Mikaela is a singer/songwriter, producer, and multi-instrumentalist, citing Perfume Genius, Nick Cave, Tina Turner, and Cher as influences. You can definitely hear them in her soulful vocals, atmospheric synth melodies, and dynamic layering.
Banoffee opened the show. The tall, Melbourne-born singer harmonically combined misty, dreamy vocals and danceable beats. Her set was filled with memorable hooks, energized dances, and plenty of connection to the crowd. She ended with “Ripe,” a catchy, hyperactive single that glistens with 80’s synths and features her smooth RnB voice. She’s definitely worth looking more into.
Next, we were treated to Nocturna Lee Mission, a Minneapolis based drag performer. She immediately got the crowd going, showing their love with loud applause. The two-song performance was a strut and statement to King Princess, who is quickly becoming a queer role model and influence, especially for young people. Her message was positive and inspiring: “All of you are beautiful and fucking valid, and you don’t need anyone to tell you what you are.”

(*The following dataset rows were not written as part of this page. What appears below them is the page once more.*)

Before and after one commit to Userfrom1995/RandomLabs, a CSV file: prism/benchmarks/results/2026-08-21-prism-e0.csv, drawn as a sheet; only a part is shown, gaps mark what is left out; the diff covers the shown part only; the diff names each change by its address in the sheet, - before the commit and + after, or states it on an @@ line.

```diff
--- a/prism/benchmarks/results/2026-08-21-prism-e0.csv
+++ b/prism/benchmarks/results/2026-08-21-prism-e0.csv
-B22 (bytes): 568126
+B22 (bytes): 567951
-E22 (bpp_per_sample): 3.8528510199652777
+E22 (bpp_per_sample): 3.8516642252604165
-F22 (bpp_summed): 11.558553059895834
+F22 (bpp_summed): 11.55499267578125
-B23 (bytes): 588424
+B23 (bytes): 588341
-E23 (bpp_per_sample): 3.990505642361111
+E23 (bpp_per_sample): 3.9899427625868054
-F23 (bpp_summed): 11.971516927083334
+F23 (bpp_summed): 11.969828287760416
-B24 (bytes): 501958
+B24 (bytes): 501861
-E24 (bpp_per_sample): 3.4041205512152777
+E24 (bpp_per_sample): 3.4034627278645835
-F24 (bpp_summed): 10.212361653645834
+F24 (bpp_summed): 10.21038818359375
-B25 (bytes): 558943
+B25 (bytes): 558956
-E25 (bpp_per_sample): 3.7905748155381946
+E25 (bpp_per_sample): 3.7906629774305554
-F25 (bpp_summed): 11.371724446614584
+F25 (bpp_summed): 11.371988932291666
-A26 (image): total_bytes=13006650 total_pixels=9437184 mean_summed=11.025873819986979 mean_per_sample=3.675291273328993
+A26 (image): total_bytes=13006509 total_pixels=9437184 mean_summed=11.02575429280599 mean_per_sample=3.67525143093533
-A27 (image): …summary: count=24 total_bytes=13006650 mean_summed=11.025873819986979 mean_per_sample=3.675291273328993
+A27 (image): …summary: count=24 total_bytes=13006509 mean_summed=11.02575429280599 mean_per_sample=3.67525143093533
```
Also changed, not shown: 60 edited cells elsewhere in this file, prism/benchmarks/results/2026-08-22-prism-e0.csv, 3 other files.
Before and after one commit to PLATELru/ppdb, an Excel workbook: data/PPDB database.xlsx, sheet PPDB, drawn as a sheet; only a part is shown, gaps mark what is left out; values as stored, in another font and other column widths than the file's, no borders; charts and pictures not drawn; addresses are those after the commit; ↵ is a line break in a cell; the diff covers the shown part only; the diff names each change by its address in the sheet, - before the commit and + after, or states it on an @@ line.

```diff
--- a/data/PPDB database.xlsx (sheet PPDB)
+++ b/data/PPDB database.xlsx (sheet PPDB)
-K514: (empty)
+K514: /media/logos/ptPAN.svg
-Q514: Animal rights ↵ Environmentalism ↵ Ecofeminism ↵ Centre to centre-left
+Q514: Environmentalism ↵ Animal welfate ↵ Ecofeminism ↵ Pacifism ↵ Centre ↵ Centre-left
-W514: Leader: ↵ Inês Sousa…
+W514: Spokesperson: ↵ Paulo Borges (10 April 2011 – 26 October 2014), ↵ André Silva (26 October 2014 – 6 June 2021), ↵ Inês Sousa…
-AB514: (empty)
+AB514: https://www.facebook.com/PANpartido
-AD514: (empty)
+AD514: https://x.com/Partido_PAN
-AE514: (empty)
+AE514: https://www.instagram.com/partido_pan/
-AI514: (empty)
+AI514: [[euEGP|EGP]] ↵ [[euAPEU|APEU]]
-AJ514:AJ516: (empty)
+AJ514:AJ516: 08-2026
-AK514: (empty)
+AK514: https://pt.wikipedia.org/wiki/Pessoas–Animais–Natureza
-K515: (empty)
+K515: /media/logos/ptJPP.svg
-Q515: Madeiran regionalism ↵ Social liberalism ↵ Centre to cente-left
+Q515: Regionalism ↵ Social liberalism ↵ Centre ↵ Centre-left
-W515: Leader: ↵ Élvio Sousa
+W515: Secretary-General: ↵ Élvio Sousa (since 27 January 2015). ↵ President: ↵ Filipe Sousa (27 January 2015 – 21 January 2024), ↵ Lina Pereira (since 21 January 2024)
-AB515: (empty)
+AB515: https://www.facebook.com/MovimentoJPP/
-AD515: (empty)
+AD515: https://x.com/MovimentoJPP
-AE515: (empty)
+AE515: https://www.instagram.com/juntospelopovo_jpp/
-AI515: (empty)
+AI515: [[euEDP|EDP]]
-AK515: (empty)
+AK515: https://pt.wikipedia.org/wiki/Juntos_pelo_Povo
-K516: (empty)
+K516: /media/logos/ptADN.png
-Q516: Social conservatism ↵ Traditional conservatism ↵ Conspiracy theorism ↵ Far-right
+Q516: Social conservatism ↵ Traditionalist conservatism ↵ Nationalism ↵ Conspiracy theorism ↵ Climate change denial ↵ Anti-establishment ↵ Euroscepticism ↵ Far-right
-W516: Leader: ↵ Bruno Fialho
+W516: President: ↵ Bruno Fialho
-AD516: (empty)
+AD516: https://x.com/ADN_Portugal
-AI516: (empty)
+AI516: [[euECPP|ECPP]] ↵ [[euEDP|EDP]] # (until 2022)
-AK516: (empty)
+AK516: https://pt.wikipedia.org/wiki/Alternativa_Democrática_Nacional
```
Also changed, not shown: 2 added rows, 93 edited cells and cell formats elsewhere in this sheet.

King Princess took the stage to a loud, adoring crowd. Her first songs felt a bit tentative, as she readily shared how nervous she was. She gave a shout-out to First Ave, noting how iconic it is: “A ton of weird shit went on here.” It was these nerves and admiration that intensified authenticity and instantly built a relationship with the crowd.
She calmed down and found her footing during “Best Friend.” Her dark, silky vocals have the same vulnerability as Lorde’s, and were especially strong on the track. She then picked up a guitar for unreleased pop/rock gem “Waiting On This House To Burn Down.” The song showed her rough, confident side. The crunchy guitar also brought out a bit more edge in her voice and helped establish range.
Energetic “Upper West Side” was the first sing-along (“I can’t stop judging everything you do/but I can’t get enough of you). An extended version of “1950” in the middle of the set was almost drowned out by screaming fans. As the evening continued, King Princess continued to expand her assertiveness on stage with slower songs that were soaked in bluesy vocals.
By the time she got to “Pussy is God” the enamored crowd was in full karaoke mode. Soon after, she landed a memorable kick on bass player Logan Leland. Mikaela’s constant smile and goofiness throughout the show cut through the heaviness of her material, creating a perfect balance.
The night ended with a two-song encore: a softer auto-tuned piano track (“If You Think Its Love”) and the heavy “Ohio,” which intensified into a coiling ball of guitars and Led Zeppelin-type vocals. It was an ideal way to end a diverse set of 14 songs (check out the setlist below).
Witnessing the effect of Mikaela’s lyrics and raw, emotional vocals solidifies her as a role model. Whether you identify as LGBTQ+ or not, the importance of her music lands in the bottom line message of never having to apologize for who you are. It is about strength and pride in celebrating it, and that’s an important, universal message.
Spotify produced a short video with King Princess as part of their “Rise” new artist series. Her deeply personal connection to the LGBTQ community is highlighted by the piece, and it speaks volumes to how our society has treated this in the past. Check it out and pass on the message: “Love consists of looking out in the same direction.”